== Required action ==
Extract every line below that contains the word "Update".

[Code change snippets]
*** Block opens ***

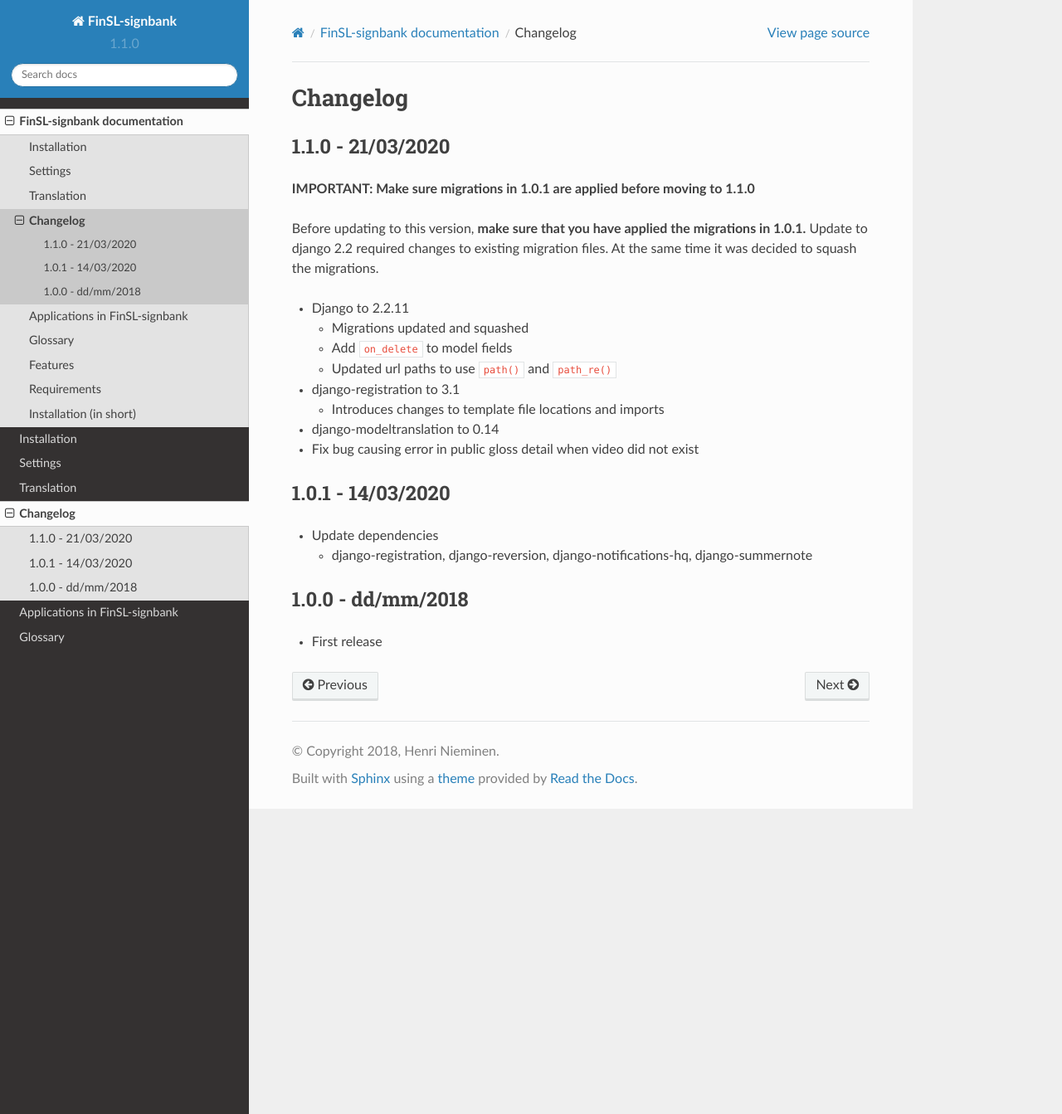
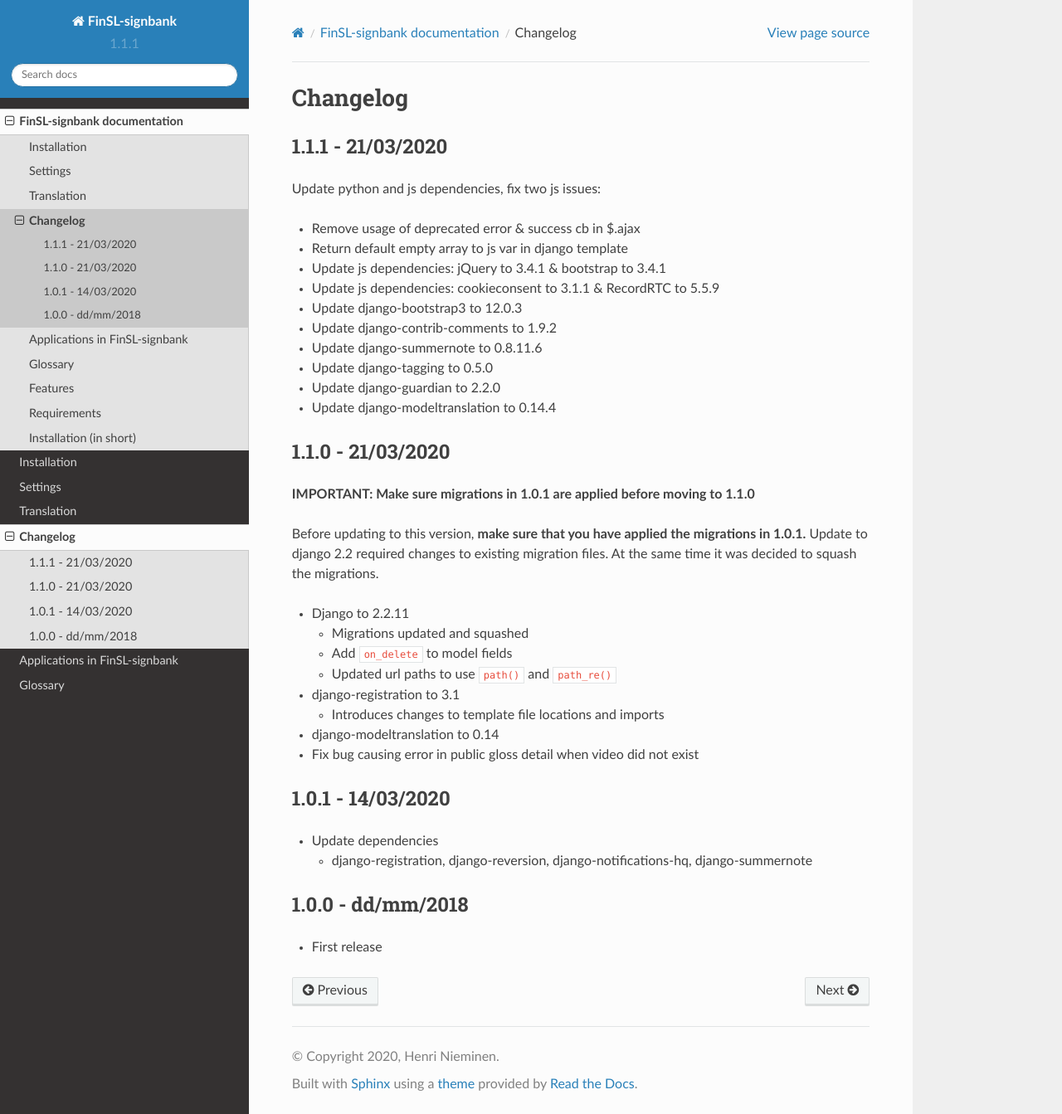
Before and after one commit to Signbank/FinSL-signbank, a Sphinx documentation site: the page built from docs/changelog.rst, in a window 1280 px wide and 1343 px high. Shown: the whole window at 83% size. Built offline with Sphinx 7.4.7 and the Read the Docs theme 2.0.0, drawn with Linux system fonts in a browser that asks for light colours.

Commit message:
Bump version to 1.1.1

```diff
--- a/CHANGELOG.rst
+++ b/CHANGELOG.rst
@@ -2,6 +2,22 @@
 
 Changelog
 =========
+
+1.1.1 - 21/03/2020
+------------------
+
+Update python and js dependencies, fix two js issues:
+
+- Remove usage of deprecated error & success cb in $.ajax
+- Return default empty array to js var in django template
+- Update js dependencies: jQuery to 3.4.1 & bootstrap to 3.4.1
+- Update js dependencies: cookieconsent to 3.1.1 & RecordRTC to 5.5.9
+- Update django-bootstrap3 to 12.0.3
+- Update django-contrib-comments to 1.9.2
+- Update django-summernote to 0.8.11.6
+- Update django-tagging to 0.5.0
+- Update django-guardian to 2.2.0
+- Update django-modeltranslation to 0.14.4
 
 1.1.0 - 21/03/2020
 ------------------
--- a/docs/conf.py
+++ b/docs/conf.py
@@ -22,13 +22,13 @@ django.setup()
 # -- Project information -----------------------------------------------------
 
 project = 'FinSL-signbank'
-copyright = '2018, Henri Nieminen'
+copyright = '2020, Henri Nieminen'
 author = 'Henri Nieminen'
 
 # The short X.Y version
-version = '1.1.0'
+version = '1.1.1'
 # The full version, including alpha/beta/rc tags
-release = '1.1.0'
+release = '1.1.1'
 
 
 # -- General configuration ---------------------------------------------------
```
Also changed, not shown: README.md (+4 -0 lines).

*** Block closes ***
*** Block opens ***

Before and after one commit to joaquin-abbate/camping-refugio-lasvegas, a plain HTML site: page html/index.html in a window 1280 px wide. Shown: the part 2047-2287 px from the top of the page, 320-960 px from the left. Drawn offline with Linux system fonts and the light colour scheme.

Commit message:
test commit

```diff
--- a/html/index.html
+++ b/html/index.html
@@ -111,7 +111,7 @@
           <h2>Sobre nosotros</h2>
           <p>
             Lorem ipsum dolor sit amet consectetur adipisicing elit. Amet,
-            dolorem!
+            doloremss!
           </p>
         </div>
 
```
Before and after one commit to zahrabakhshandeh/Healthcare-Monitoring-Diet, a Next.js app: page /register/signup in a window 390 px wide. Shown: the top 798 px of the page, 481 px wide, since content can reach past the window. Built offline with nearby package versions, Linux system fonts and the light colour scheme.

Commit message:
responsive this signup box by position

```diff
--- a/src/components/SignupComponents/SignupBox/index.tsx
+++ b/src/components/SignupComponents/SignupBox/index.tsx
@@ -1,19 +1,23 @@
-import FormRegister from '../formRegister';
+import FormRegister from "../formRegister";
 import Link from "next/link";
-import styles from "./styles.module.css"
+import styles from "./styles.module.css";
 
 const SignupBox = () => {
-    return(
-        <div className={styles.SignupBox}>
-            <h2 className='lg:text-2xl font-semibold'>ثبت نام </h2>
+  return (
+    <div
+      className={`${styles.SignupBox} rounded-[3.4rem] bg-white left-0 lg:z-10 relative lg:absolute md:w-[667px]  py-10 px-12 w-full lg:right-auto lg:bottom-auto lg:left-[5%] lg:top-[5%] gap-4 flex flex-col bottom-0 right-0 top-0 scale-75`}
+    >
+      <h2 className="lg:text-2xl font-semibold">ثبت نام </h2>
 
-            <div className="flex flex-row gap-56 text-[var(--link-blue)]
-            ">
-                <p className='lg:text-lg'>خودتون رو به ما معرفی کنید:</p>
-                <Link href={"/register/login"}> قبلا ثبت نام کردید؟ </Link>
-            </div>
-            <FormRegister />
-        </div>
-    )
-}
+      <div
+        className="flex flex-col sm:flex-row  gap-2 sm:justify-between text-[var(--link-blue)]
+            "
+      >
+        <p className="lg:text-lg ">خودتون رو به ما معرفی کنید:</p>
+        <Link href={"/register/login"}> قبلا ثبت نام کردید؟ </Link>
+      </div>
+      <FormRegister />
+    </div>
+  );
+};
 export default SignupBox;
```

*** Block closes ***
*** Block opens ***

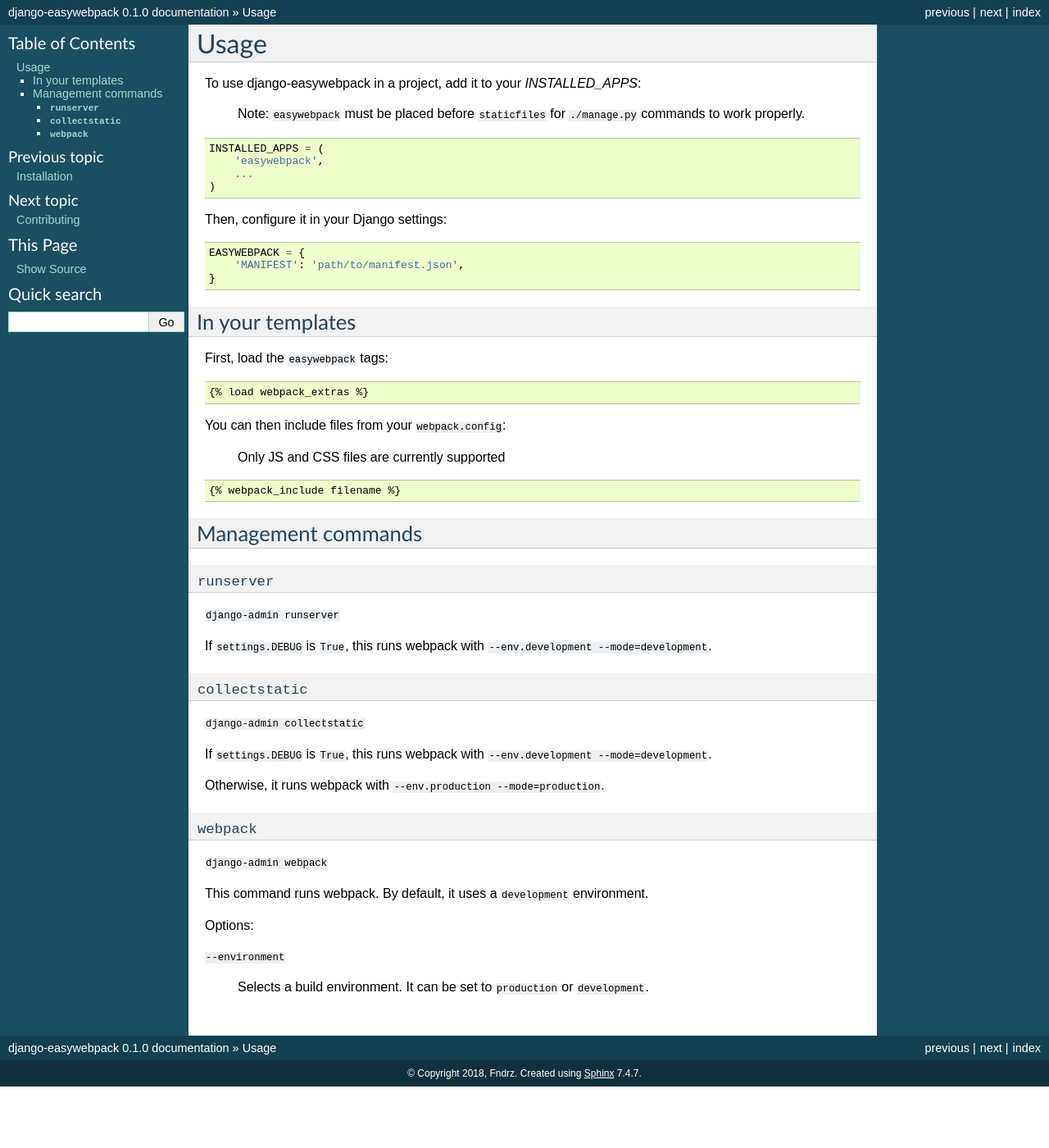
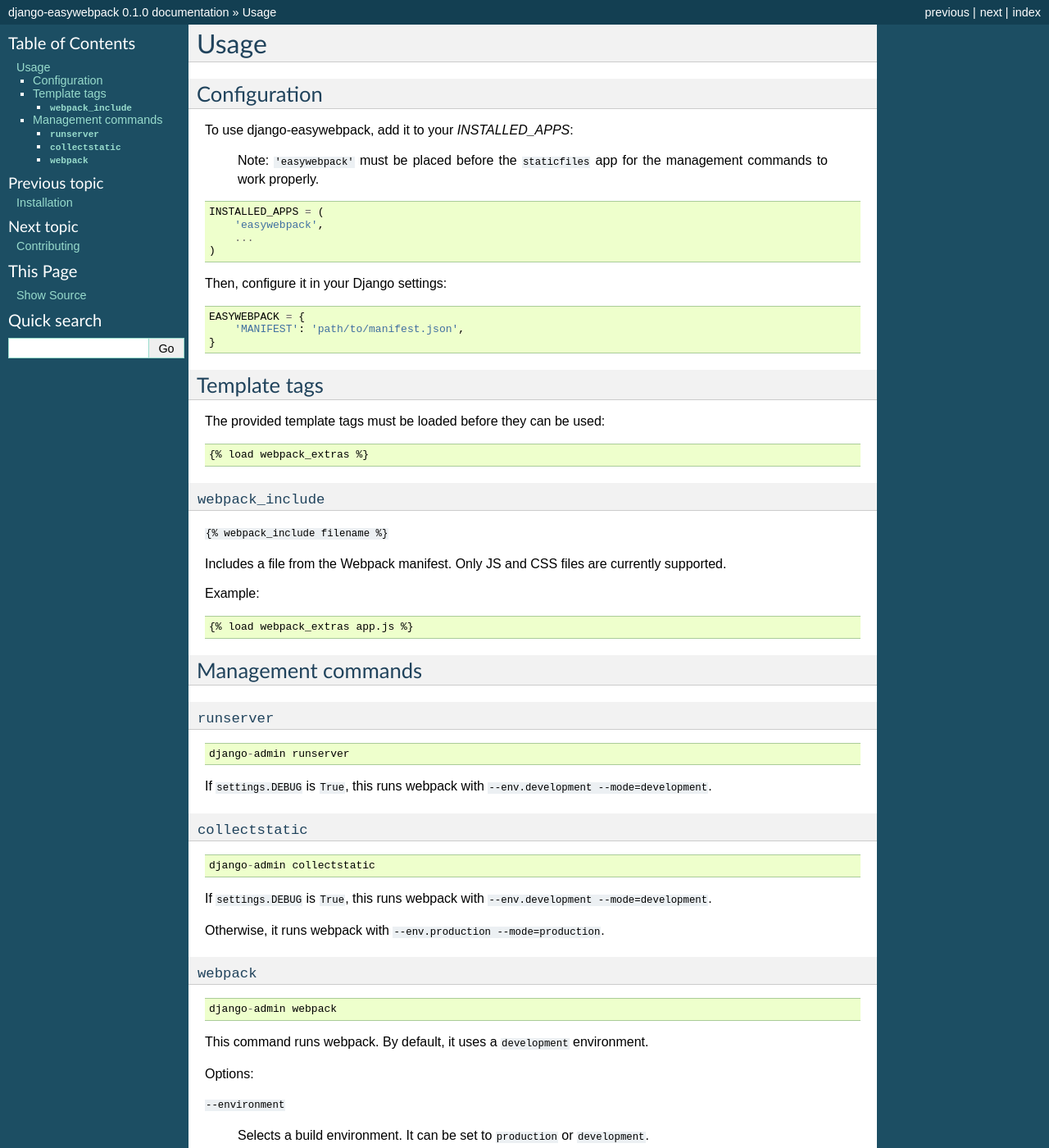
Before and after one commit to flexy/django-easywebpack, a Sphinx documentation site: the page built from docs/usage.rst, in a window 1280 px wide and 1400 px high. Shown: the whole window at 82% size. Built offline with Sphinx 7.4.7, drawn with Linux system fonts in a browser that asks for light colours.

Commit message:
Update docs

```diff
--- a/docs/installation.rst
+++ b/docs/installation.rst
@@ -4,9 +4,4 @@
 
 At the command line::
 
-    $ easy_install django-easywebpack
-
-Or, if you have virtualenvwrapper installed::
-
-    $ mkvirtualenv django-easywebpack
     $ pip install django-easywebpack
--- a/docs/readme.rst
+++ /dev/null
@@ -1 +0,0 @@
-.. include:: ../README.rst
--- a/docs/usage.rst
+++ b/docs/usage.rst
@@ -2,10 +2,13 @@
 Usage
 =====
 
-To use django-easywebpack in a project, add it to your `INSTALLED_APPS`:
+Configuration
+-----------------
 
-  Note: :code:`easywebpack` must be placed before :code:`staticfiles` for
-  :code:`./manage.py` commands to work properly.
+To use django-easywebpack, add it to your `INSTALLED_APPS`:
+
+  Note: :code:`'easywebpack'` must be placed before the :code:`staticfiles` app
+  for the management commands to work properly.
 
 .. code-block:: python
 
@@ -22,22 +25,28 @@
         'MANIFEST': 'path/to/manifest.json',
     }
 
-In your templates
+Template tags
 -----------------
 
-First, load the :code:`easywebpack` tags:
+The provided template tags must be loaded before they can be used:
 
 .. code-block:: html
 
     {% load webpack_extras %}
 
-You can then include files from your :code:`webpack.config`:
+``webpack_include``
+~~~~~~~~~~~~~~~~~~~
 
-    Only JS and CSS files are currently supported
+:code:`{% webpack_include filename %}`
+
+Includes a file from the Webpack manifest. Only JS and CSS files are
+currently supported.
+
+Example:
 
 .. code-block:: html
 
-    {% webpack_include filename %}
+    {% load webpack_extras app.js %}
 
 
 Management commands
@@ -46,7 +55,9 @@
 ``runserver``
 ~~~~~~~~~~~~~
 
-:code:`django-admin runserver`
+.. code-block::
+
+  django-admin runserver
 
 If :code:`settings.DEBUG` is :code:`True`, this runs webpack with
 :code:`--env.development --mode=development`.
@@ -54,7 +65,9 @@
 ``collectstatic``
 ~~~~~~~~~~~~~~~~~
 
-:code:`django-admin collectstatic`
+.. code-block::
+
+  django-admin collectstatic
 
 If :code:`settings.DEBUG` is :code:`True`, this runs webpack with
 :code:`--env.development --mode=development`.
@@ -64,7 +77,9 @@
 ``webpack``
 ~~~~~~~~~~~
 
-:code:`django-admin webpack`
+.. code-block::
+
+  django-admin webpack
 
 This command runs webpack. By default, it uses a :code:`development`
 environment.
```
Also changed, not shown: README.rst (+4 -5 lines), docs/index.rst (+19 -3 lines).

*** Block closes ***

== Task answer ==
+Update python and js dependencies, fix two js issues:
+- Update js dependencies: jQuery to 3.4.1 & bootstrap to 3.4.1
+- Update js dependencies: cookieconsent to 3.1.1 & RecordRTC to 5.5.9
+- Update django-bootstrap3 to 12.0.3
+- Update django-contrib-comments to 1.9.2
+- Update django-summernote to 0.8.11.6
+- Update django-tagging to 0.5.0
+- Update django-guardian to 2.2.0
+- Update django-modeltranslation to 0.14.4
Update docs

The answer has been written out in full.